Learning to linger and just do nothing
When I end my float session, I emerge from the darkness and find myself back in the lounge area, where the staff invite me to stay for as long as I like.
I wander the space, examining the therapy tool-kits and self-help books, before I finally make myself at home amongst the throw cushions. I savour a cup of hot ginger tea and a Thai coconut and chocolate ice cream. Time unspools lazily as I watch the world outside go by. In the distance, a fleet of kayakers paddle in the waters around the Singapore Sports Hub.
“Many of us have forgotten how to do nothing”
Chan and Foo have made space for idleness as an antidote for modern life. As Foo puts it, “We’ve learnt that people just want to chill and keep it real. You’d think it’s funny that people would need to learn how to be idle. But modern societies are filled with distractions, and many of us have forgotten how to do nothing.”
Flipping through the Float Club’s visitors book, I find previous floaters have left all sorts of doodles, sketches and reflections in colourful markers.

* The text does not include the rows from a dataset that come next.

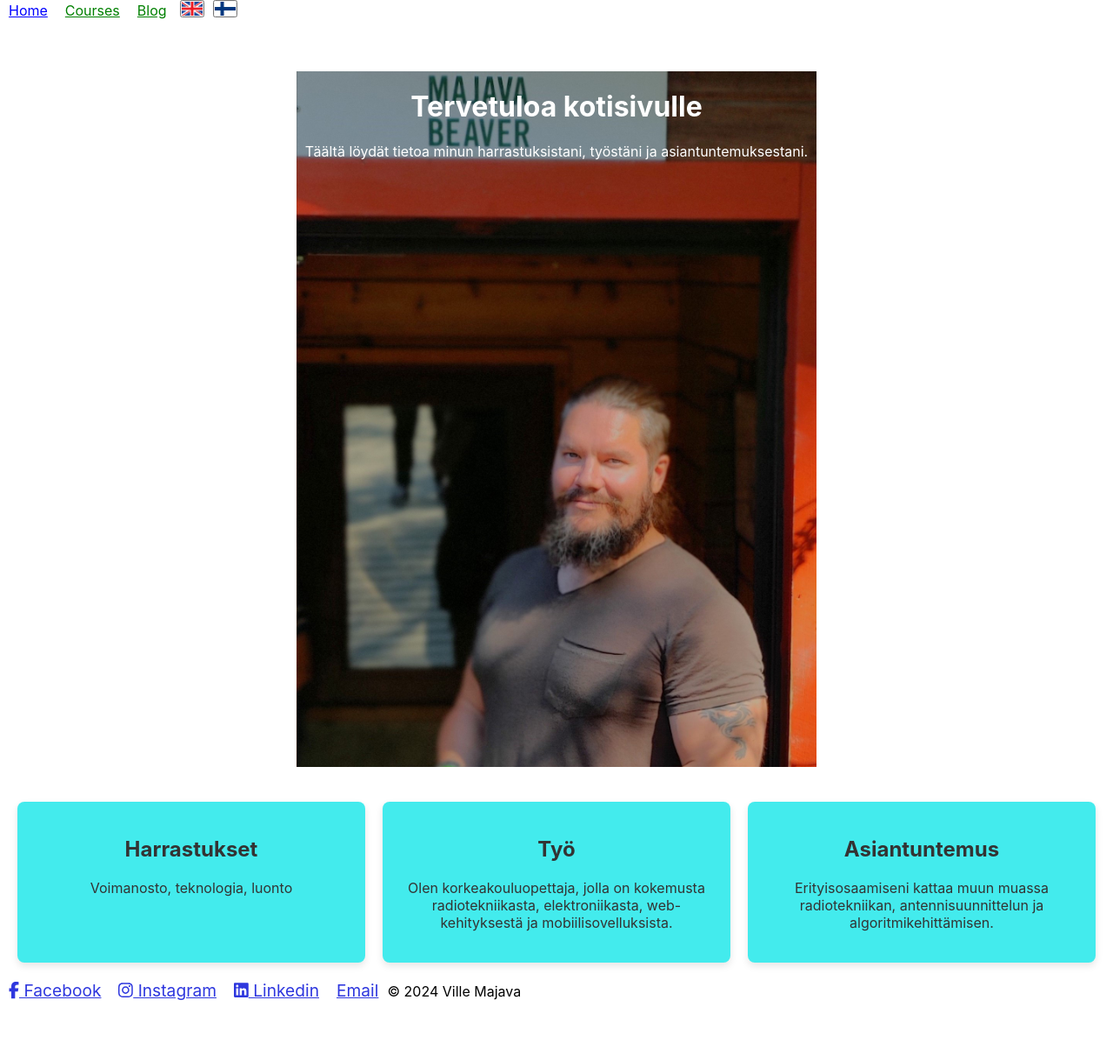
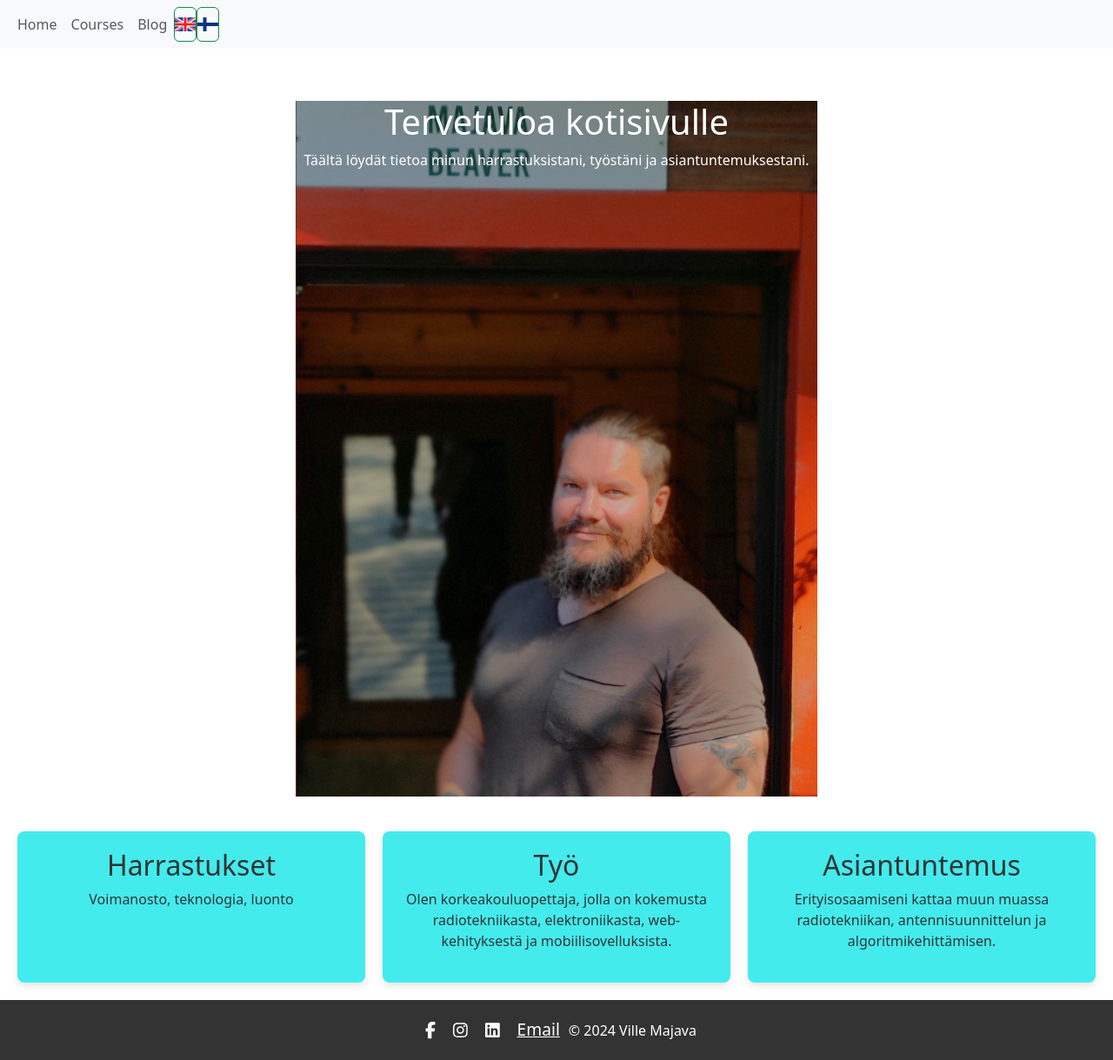
Before and after one commit to Vikke82/villem, a React (Create React App) app: page / in a window 1280 px wide. Shown: the whole page at 87% size. Before the commit the page ends 1151 px from the top, so only its background shows below. Built offline with nearby package versions, Linux system fonts and the light colour scheme.

Commit message:
homepage added

```diff
--- a/package.json
+++ b/package.json
@@ -44,6 +44,7 @@
       "last 1 chrome version",
       "last 1 firefox version",
       "last 1 safari version"
-    ]
+    ],
+    "homepage": "https://villemajava.com/"
   }
 }
--- a/src/Footer.jsx
+++ b/src/Footer.jsx
@@ -9,14 +9,14 @@ import styles from "./styles/Home.module.css";
 
 const Footer = () => {
   return (
-    <footer className={styles.Footer}>
+    <footer className={styles.footer}>
       <a
         href="https://www.facebook.com/ville.majava.5/"
         className={styles.socialLink}
         target="_blank"
         rel="noopener noreferrer"
       >
-        <FontAwesomeIcon icon={faFacebookF} /> Facebook
+        <FontAwesomeIcon icon={faFacebookF} />
       </a>
       <a
         href="https://www.instagram.com/wilde_beaver/"
@@ -24,7 +24,7 @@ const Footer = () => {
         target="_blank"
         rel="noopener noreferrer"
       >
-        <FontAwesomeIcon icon={faInstagram} /> Instagram
+        <FontAwesomeIcon icon={faInstagram} />
       </a>
 
       <a
@@ -33,7 +33,7 @@ const Footer = () => {
         target="_blank"
         rel="noopener noreferrer"
       >
-        <FontAwesomeIcon icon={faLinkedin} /> Linkedin
+        <FontAwesomeIcon icon={faLinkedin} />
       </a>
 
       <a href="mailto:vikke.majava@gmail.com" className={styles.socialLink}>
--- a/src/NavBa.jsx
+++ b/src/NavBa.jsx
@@ -1,10 +1,10 @@
 import React from "react";
-import { BrowserRouter, Route, Link } from "react-router-dom";
 import Container from "react-bootstrap/Container";
 import { Navbar, Nav, Button } from "react-bootstrap";
 import styles from "./styles/Home.module.css";
 import finlandFlag from "./assets/images/fin.jpg";
 import enFlag from "./assets/images/en.jpg";
+import "bootstrap/dist/css/bootstrap.min.css";
 
 import { useLanguage } from "./Context";
 
@@ -13,7 +13,8 @@ function NavBa() {
 
   return (
     <Navbar collapseOnSelect expand="lg" className="bg-body-tertiary">
-      <Container>
+      <Container fluid>
+        <Navbar.Toggle aria-controls="navbarScroll" />
         <Navbar.Collapse id="basic-navbar-nav">
           <Nav className="ml-auto">
             <Nav.Link className={styles.navLinkCustom} href="/">
--- a/src/styles/Home.module.css
+++ b/src/styles/Home.module.css
@@ -43,11 +43,6 @@
   border-radius: 8px;
   width: 80%;
   max-width: 600px;
-}
-
-.footer {
-  margin-top: 40px;
-  color: #666;
 }
 
 .background {
@@ -103,7 +98,7 @@ button {
 
 .socialLink {
   margin: 0 10px;
-  color: rgb(46, 55, 222);
+  color: white;
   font-size: 1.2em; /* Säädä koon mukaan */
 }
 
```
Also changed, not shown: public/RFkurssi/Siirtolinjat_md.md (+1 -1 lines), public/manifest.json.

Some are trippy and quirky; others are pensive, heartfelt and raw. “I became part of a large dark pond, my hands were like gentle rockets pulsing and then I had a really great nap,” wrote one guest.
In a world so over-stimulated and frantically paced, it’s heartening to know that spaces like this exist – a safe retreat that allows time for wonder and reflection in the middle of ordinary moments.
Where to find similar wellness experiences in Singapore
At Yunomori Onsen & Spa, soak your worries away in the mineral-rich, warm waters at this space that marries traditional Japanese Onsen therapies and Thai spa treatments.
Trapeze Rec. Club is a wellness club that comprises a boutique gym, a variety of health, fitness and wellness treatments and a café in the heart of Singapore’s central business district.
Indulge in a one-of-a-kind halotherapy (salt therapy) experience at Pablo Blau, Singapore’s first luxury salt spa.
From saunas, ice baths, float tanks and acupressure massage to counselling, all this and more is available at Soma House, a studio in Singapore’s beloved Eastside neighbourhood Joo Chiat.
Nestled within Bukit Timah’s lush greenery, Herd Singapore harnesses the gentle healing power of horses through Equine-Assisted Intervention therapy sessions.
Space 2B is a collective of mindfulness mentors who lead over 30 sound-healing, meditation and somatic experiences each week, using meditation and sound’s therapeutic qualities.
Gentle Walks conducts local forest walks for people to experience a slower way of life and soak in the goodness of the forest.
Glow by Supernature is an all-organic and natural retail and dining space on Dempsey, with a tempting range of freshly prepared salads, energising juices and warming soups.
Since opening in 2011, The Living Café in Bukit Timah has been at the forefront of raw and plant-based cuisine in Singapore.
To learn more about Singapore Airlines’ flights to Singapore, visit the official website.